The coalition has been the only topic of conversation on Westminster's streets for the last two days, or so it's seemed to me on walks between Victoria and Fleet Street. The novelty of the new setup attracts curiosity, unsurprisingly, but I also detect an unusual level of goodwill. It is as though a higher percentage of people than usual feel that they own a piece of this new government. And they can, because about two thirds of those who voted supported a faction that is now part of the government. Another factor behind the general air of optimism could be a response to enthusiastic fresh faces in ministerial posts. Or is it just because it's spring, and the grass is full of daisy flowers in St. James's Park? By the way, for those who rate omens, there was a rainbow over the Palace of Westminster on Tuesday evening.

Tuesday, 11 May 2010

The prize

Remember that line about being wary of them even when they bring gifts? That is how I feel about the Conservatives with their very late offer of a referendum on the Alternative Vote system. Behind the courtesy at the negotiating table they thought the Lib Dems had no alternative to a Tory-LD deal.
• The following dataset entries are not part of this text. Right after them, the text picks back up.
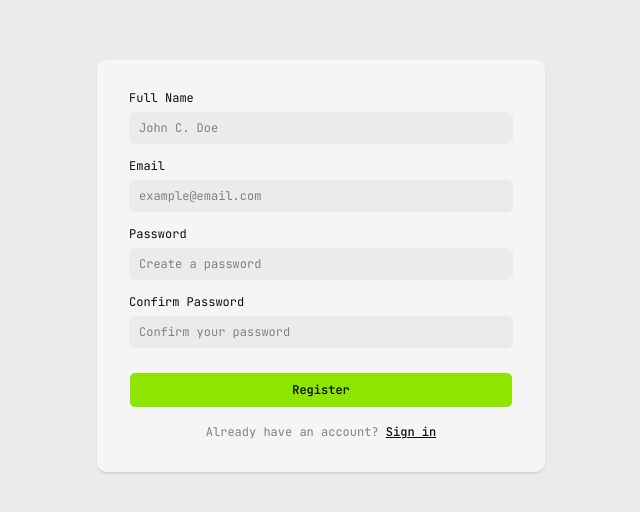
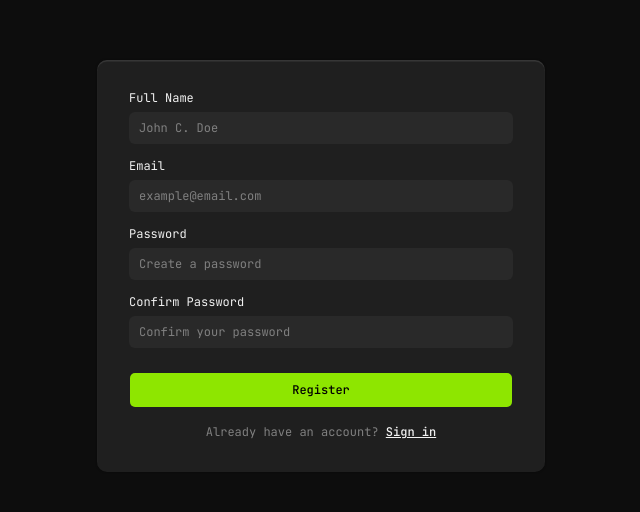
Before and after one commit to notZairus/archone-instructor, a React (Vite) app: page /register in a window 1280 px wide. Shown: the part 134-646 px from the top of the page, without its empty margins (319-959 px from the left). Built offline with nearby package versions, Linux system fonts and the light colour scheme; no server answers.

Commit message:
feat: implement theme context and provider for dark/light mode support

```diff
--- a/index.html
+++ b/index.html
@@ -6,7 +6,7 @@
     <meta name="viewport" content="width=device-width, initial-scale=1.0" />
     <title>ArcHone</title>
   </head>
-  <body class="">
+  <body class="dark">
     <div id="root"></div>
     <script type="module" src="/src/main.tsx"></script>
   </body>
--- a/package.json
+++ b/package.json
@@ -16,6 +16,7 @@
     "appwrite": "^24.1.1",
     "class-variance-authority": "^0.7.1",
     "clsx": "^2.1.1",
+    "lucide-react": "^1.34.0",
     "next-themes": "^0.4.6",
     "radix-ui": "^1.4.3",
     "react": "^19.2.4",
--- /dev/null
+++ b/src/components/ThemeProvider.tsx
@@ -0,0 +1,25 @@
+import { useEffect, useState, type PropsWithChildren } from "react";
+import { themeContext } from "@/contexts/use-theme-context";
+
+const ThemeProvider = ({ children }: PropsWithChildren) => {
+  const [theme, setTheme] = useState<"dark" | "light">("dark");
+
+  useEffect(() => {
+    const body = document.body;
+    body.classList.remove(theme === "dark" ? "light" : "dark");
+    body.classList.add(theme === "dark" ? "dark" : "light");
+  }, [theme]);
+
+  return (
+    <themeContext.Provider
+      value={{
+        theme,
+        setTheme,
+      }}
+    >
+      {children}
+    </themeContext.Provider>
+  );
+};
+
+export default ThemeProvider;
--- a/src/contexts/authContext.ts
+++ b/src/contexts/authContext.ts
@@ -2,11 +2,11 @@ import { createContext, useContext } from "react";
 import React from "react";
 
 export type AuthContextType = {
-  authUser: User;
-  setAuthUser: React.Dispatch<React.SetStateAction<User>>;
+  authUser: User | null;
+  setAuthUser: React.Dispatch<React.SetStateAction<User | null>>;
 };
 
-export const authContext = createContext<AuthContextType>(null);
+export const authContext = createContext<AuthContextType | null>(null);
 
 export const useAuthContext = () => {
   const ctx = useContext(authContext);
--- a/src/contexts/classroomContext.ts
+++ b/src/contexts/classroomContext.ts
@@ -5,7 +5,9 @@ export type initialClassroomContext = {
   setClassrooms: React.Dispatch<React.SetStateAction<Classroom[]>>;
 };
 
-export const classroomContext = createContext<initialClassroomContext>(null);
+export const classroomContext = createContext<initialClassroomContext | null>(
+  null,
+);
 
 export const useClassroomContext = () => {
   const ctx = useContext(classroomContext);
--- /dev/null
+++ b/src/contexts/use-theme-context.ts
@@ -0,0 +1,21 @@
+import {
+  createContext,
+  useContext,
+  type Dispatch,
+  type SetStateAction,
+} from "react";
+
+export type ThemeContextType = {
+  theme: "light" | "dark";
+  setTheme: Dispatch<SetStateAction<"dark" | "light">>;
+};
+
+export const themeContext = createContext<ThemeContextType | null>(null);
+
+export const useThemeContext = () => {
+  const ctx = useContext(themeContext);
+  if (!ctx) {
+    throw new Error("Theme context is used outside of it's provider.");
+  }
+  return ctx;
+};
--- a/src/layouts/MainLayout.tsx
+++ b/src/layouts/MainLayout.tsx
@@ -24,6 +24,8 @@ import { TooltipProvider } from "@/components/ui/tooltip";
 import { useAuthContext } from "@/contexts/authContext";
 import { account } from "@/lib/appwrite";
 import { toast } from "sonner";
+import { useThemeContext } from "@/contexts/use-theme-context";
+import { Sun, Moon } from "lucide-react";
 
 const menuItems = [
   {
@@ -51,6 +53,7 @@ const MainLayout = () => {
   const location = useLocation();
   const navigate = useNavigate();
   const { authUser, setAuthUser } = useAuthContext();
+  const { theme, setTheme } = useThemeContext();
 
   const handleLogout = async () => {
     try {
@@ -127,9 +130,18 @@ const MainLayout = () => {
 
         <SidebarInset>
           <div className="pt-4 sm:px-8 sticky top-0 z-10">
-            <header className="rounded-xl bg-background-lighter top-0 z-10 flex h-14 items-center gap-2 shadow-lg px-4">
+            <header className="rounded-xl bg-background-lighter top-0 z-10 flex h-14 items-center justify-between gap-2 shadow-lg px-4">
               <SidebarTrigger className="bg-transparent text-foreground cursor-pointer" />
-              <p className="text-sm text-muted-foreground"></p>
+              <div
+                className="cursor-pointer"
+                onClick={() => setTheme(theme === "dark" ? "light" : "dark")}
+              >
+                {theme === "light" ? (
+                  <Sun className="w-5 h-5 text-foreground" />
+                ) : (
+                  <Moon className="w-5 h-5 text-foreground" />
+                )}
+              </div>
             </header>
           </div>
 
--- a/src/main.tsx
+++ b/src/main.tsx
@@ -6,15 +6,18 @@ import App from "./App.tsx";
 import { Toaster } from "sonner";
 import AuthProvider from "./components/AuthProvider.tsx";
 import ClassroomProvider from "./components/ClassroomProvider.tsx";
+import ThemeProvider from "./components/ThemeProvider.tsx";
 
 createRoot(document.getElementById("root")!).render(
   <StrictMode>
     <BrowserRouter>
-      <AuthProvider>
-        <ClassroomProvider>
-          <App />
-        </ClassroomProvider>
-      </AuthProvider>
+      <ThemeProvider>
+        <AuthProvider>
+          <ClassroomProvider>
+            <App />
+          </ClassroomProvider>
+        </AuthProvider>
+      </ThemeProvider>
       <Toaster />
     </BrowserRouter>
   </StrictMode>,
```
Also changed, not shown: 1 other file (tests, documents, lock files or other folders).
The Right were salivating at the thought of getting power back. It seems they thought they could get away with not offering a referendum. The offer was only dragged out of them when the LD team began to walk away. Clearly the Conservatives still love First Past the Post and that is not surprising - it has served them very well. But the national interest requires that the era of phoney majorities based on a minority of the popular vote must end. The electorate has this time withheld a majority whether in the Commons or in votes cast from any party. Many more people voted against the Conservatives than for. Even the inscrutable millions who could have voted and didn't were expressing something that could be interpreted as disillusionment and a feeling of powerlessness. This cannot go on. The arithmetic of an LD-Lab alliance could, just, work, as I don't see the minor parties rocking that boat if launched. So in my view, the LD team is right to talk now to Labour. The prize is an electoral system in which the people's votes really count, that could reinvigorate our democracy. The electorate has given the LD team a unique opportunity to bring both main parties to heel, and they are right to take it. But I'm wary of Labour bearing gifts, too.

Saturday, 8 May 2010

It is so strange!

Something enormous happened early on Friday morning, in an understated and very British way. The Lib Dems suffered casualties, but emerged from the latest contests with 57 MPs, who now block the entrance to 10 Downing Street for a humbled David Cameron (only weeks ago so confident of victory). It is so strange! How best to exploit the advantage handed to us by millions of individual choices made by the British people? Some object to a deal with Labour, others to a deal with the Tories, but this is not on: our MPs are not in a situation of their own choice and they have to deal with a reality that is not of anyone's making, or rather is of everyone's making. I cannot fault Nick Clegg's announcement so far that fundamental political reform is a sine qua non of any deal, and if David Cameron doesn't like it, tough: he will probably find minority government is worse. As for other conditions, like millions of people I would be relieved and glad to see Vince Cable as Chancellor because he deserves our trust at this difficult time. Do your best and go for it, Nick!